BREAKING: With the stay lifted, same-sex couples in Kansas can begin applying for marriage licenses immediately. (November 12, 5:45 p.m. EST)

[On November 4, 2014], U.S. District Judge Daniel Crabtree issued a preliminary injunction in Marie v. Moser, ordering Kansas to stop enforcing its discriminatory ban on marriage for same-sex couples.  Judge Crabtree granted the state’s request for a stay, so no marriages will begin until 5:00pm CST on November 11.

Kansas was the only remaining state within the jurisdiction of the Tenth Circuit Court of Appeals, which ruled earlier this year that bans on marriage equality violate the U.S. Constitution.  Those rulings were allowed to stand when the Supreme Court of the United States declined to hear the cases on appeal, paving the way for marriage equality to become law in all states within the Tenth Circuit where marriage bans were still in effect – Colorado, Wyoming and now, Kansas.

“Kansas’ same-sex marriage ban does not differ in any meaningful respect from the Utah and Oklahoma laws the Tenth Circuit found unconstitutional,” Judge Crabtree writes.  “Because Tenth Circuit precedent is binding on this Court, Kitchen and Bishop dictate the result here.”

The state now has the option to appeal today’s order to the Tenth Circuit, which has already ruled such marriage bans unconstitutional.

With Kansas, 33 states will have marriage equality.  Congratulations to the plaintiff couples, the ACLU and all those working to secure marriage equality nationwide in America!

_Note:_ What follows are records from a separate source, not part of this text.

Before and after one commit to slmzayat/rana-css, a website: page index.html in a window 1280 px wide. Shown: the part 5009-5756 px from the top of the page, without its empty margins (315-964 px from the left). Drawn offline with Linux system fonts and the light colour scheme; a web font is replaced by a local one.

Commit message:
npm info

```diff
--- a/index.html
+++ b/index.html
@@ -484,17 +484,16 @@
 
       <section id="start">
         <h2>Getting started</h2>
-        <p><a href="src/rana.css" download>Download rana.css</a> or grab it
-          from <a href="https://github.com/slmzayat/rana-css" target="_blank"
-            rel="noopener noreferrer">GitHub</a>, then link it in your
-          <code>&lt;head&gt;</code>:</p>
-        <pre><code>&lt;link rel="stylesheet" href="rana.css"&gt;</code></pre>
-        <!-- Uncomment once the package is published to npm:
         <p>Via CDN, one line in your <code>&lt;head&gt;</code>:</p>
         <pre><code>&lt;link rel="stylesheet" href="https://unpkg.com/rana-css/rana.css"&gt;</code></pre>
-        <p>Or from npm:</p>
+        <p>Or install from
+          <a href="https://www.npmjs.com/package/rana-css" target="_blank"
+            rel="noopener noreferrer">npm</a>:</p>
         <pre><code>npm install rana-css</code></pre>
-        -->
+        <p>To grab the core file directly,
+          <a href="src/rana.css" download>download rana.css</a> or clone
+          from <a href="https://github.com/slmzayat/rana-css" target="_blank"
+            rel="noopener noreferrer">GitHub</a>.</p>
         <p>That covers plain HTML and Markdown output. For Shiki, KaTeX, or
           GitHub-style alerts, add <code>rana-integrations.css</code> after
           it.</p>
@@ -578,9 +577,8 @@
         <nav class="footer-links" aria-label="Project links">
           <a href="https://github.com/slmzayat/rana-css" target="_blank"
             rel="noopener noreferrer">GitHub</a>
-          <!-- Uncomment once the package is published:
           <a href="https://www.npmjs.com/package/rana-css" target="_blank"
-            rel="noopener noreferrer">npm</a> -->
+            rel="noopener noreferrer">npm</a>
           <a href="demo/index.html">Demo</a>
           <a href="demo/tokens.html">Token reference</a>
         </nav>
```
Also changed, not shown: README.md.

Source: HRC Blog, “Federal Judge Blocks Kansas’s Ban on Marriage Equality,” November 4, 2014 by Charlie Joughin